To create the stunning signature painting for the games, 111 Olympians joined to paint the inspired work, a large 15 panel canvas depicting the famous Olympic rings and multiple sports figures. 39 counties participated and luminaries shared in the art experience included IOC President Thomas Back, WOA president Joel Bouzou, HSH Prince Albert II of Monaco, and Alexandrea and Diane de Navacelle de Coubertin.


The 2018 games had two artistic projects, the first involving a series of short films d’auteur on location by Alexi Pappas and partner Jeremy Teicher. The second undertaking inspired by the Winter Games was to paint 15 paintings, originally planned for one per day, in a workshop lead by Bradstock, Barnes and Evequoz. The shift in the project happened after the first day, as more athletes began to come to paint and participate in the project. Roald Bradstock, the instigator of this project, (wearing his own artwork in unique hand painted clothes aka nickname the Olympic Picasso,) said "this collaborative Olympic project will focus on and celebrate the Olympic athlete, giving Olympians an opportunity to show their creative side, discuss Olympic values and ideals, and work together to show unity, respect, community and friendship. This project is about combining the universal languages of sport and art – a project about Olympians, created by Olympians for Olympians."

Unexpectedly many more countries including Italy, Poland and United States showed up to paint both before and after their own sport competitions. Gold medalist Italian alpine downhill Sophia Goggia participated in project along with other gold, silver and bronze medal winners. The makeshift pavilion had athletes painting on the artwork day and night! The collaborative community began to paint their own official outfits with the hashtag #Olympicart. The artists built their own signage outside the pavilion to encourage and welcome athletes to participate in the Olympic Village, and to encourage and welcome athletes who may have feared they had no artistic talent. No one imagined the unique creative talent of superior athletes would translate onto the inspired large canvas, which now carries on to the Olympic Museum located in Switzerland.
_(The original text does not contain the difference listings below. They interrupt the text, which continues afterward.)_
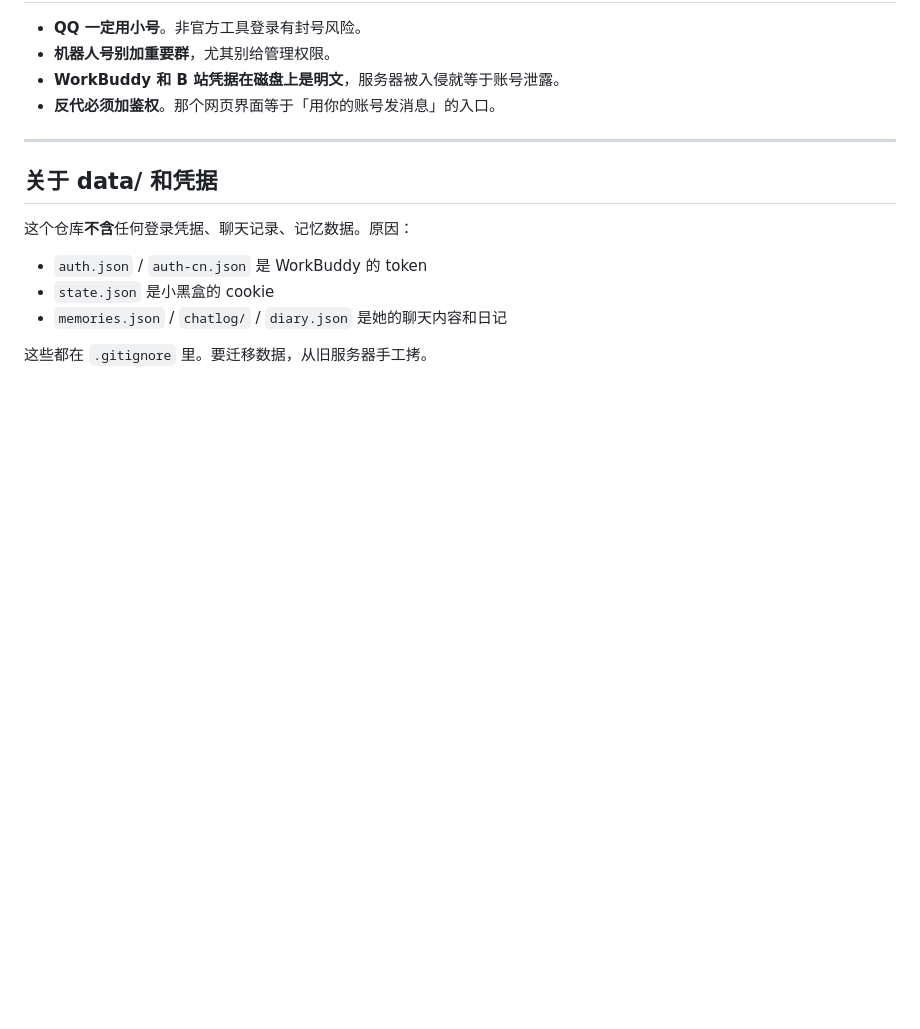
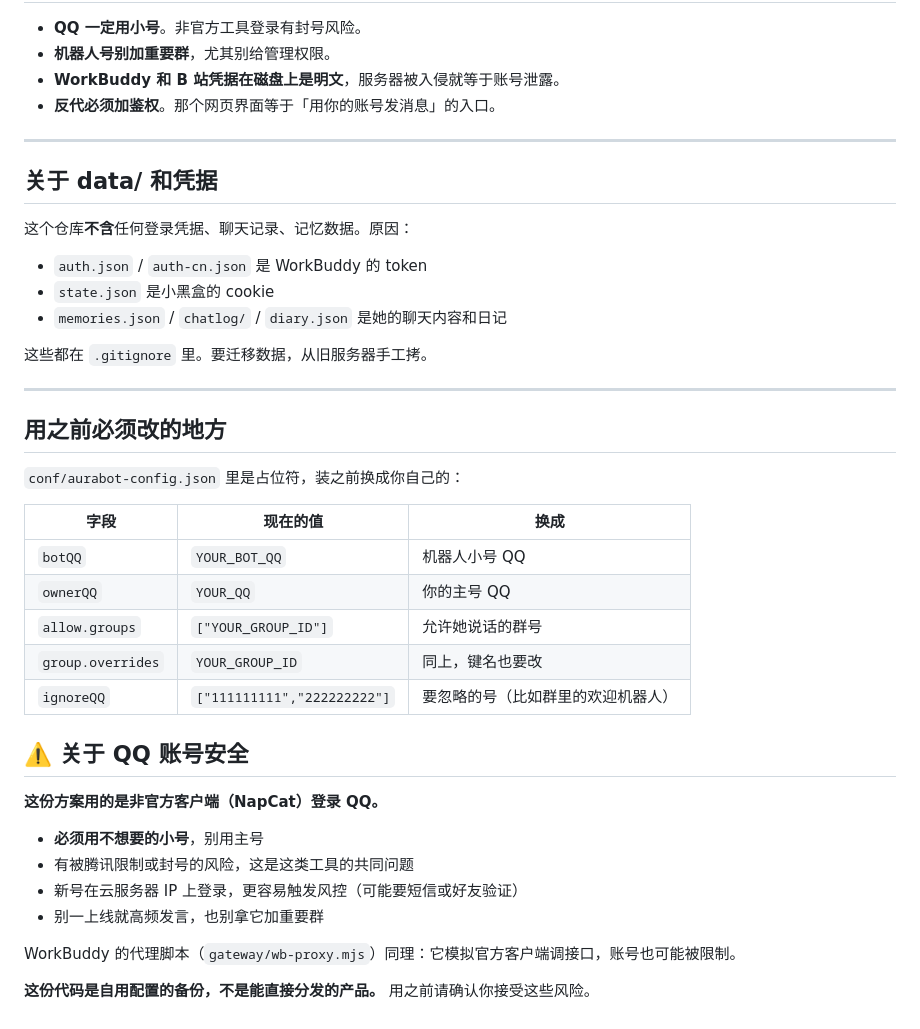
Before and after one commit to blueskky0066/dafeiyu-cloud, a Markdown page: README.md, the part around the change. Drawn GitHub-style; blank space fills up the shorter version.

Commit message:
security: 脱敏配置文件，补齐使用说明
公开仓库不该带真实 QQ 号和群号，改成占位符。
README 补了必须改的字段表格，以及非官方客户端登录 QQ 的风险说明。

```diff
--- a/README.md
+++ b/README.md
@@ -144,3 +144,30 @@ workbuddy-cn:              # 国服，8378
 - `memories.json` / `chatlog/` / `diary.json` 是她的聊天内容和日记
 
 这些都在 `.gitignore` 里。要迁移数据，从旧服务器手工拷。
+
+---
+
+## 用之前必须改的地方
+
+`conf/aurabot-config.json` 里是占位符，装之前换成你自己的：
+
+| 字段 | 现在的值 | 换成 |
+|---|---|---|
+| `botQQ` | `YOUR_BOT_QQ` | 机器人小号 QQ |
+| `ownerQQ` | `YOUR_QQ` | 你的主号 QQ |
+| `allow.groups` | `["YOUR_GROUP_ID"]` | 允许她说话的群号 |
+| `group.overrides` | `YOUR_GROUP_ID` | 同上，键名也要改 |
+| `ignoreQQ` | `["111111111","222222222"]` | 要忽略的号（比如群里的欢迎机器人） |
+
+## ⚠️ 关于 QQ 账号安全
+
+**这份方案用的是非官方客户端（NapCat）登录 QQ。**
+
+- **必须用不想要的小号**，别用主号
+- 有被腾讯限制或封号的风险，这是这类工具的共同问题
+- 新号在云服务器 IP 上登录，更容易触发风控（可能要短信或好友验证）
+- 别一上线就高频发言，也别拿它加重要群
+
+WorkBuddy 的代理脚本（`gateway/wb-proxy.mjs`）同理：它模拟官方客户端调接口，账号也可能被限制。
+
+**这份代码是自用配置的备份，不是能直接分发的产品。** 用之前请确认你接受这些风险。
```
The gracious South Koreans hosting this year outdid themselves providing pageantry, excitement and an irresistible enthusiasm to help build bonds and bridges in the world of sports and artistic practices, giving a richness and depth to the 2018 Olympics not previously experienced. Artist Roald Bradstock was the passionate champion of this cultural performative experience and his hope is to take this process to the next 2020 Summer Games in Tokyo, Japan. The use of new technology such as drones, IPHONES and other technologies were also included in the closing ceremony where a fleet of 300 Intel Shooting Star drones took flight illuminating Soohorang’s open arms, the mascot of the PyeongChang 2018 Olympic Winter Games which took its motif from the white tiger.

The future IOC Art Projects hope to see expansion in the use of these technologies which will include social media engagement meant to continue and spread the message of friendship, respect and excellence, known as the foundation of the Olympic Games. The smiles could be seen for miles on all who were lucky enough to attend and compete in this brilliant event which gathered so many to create art!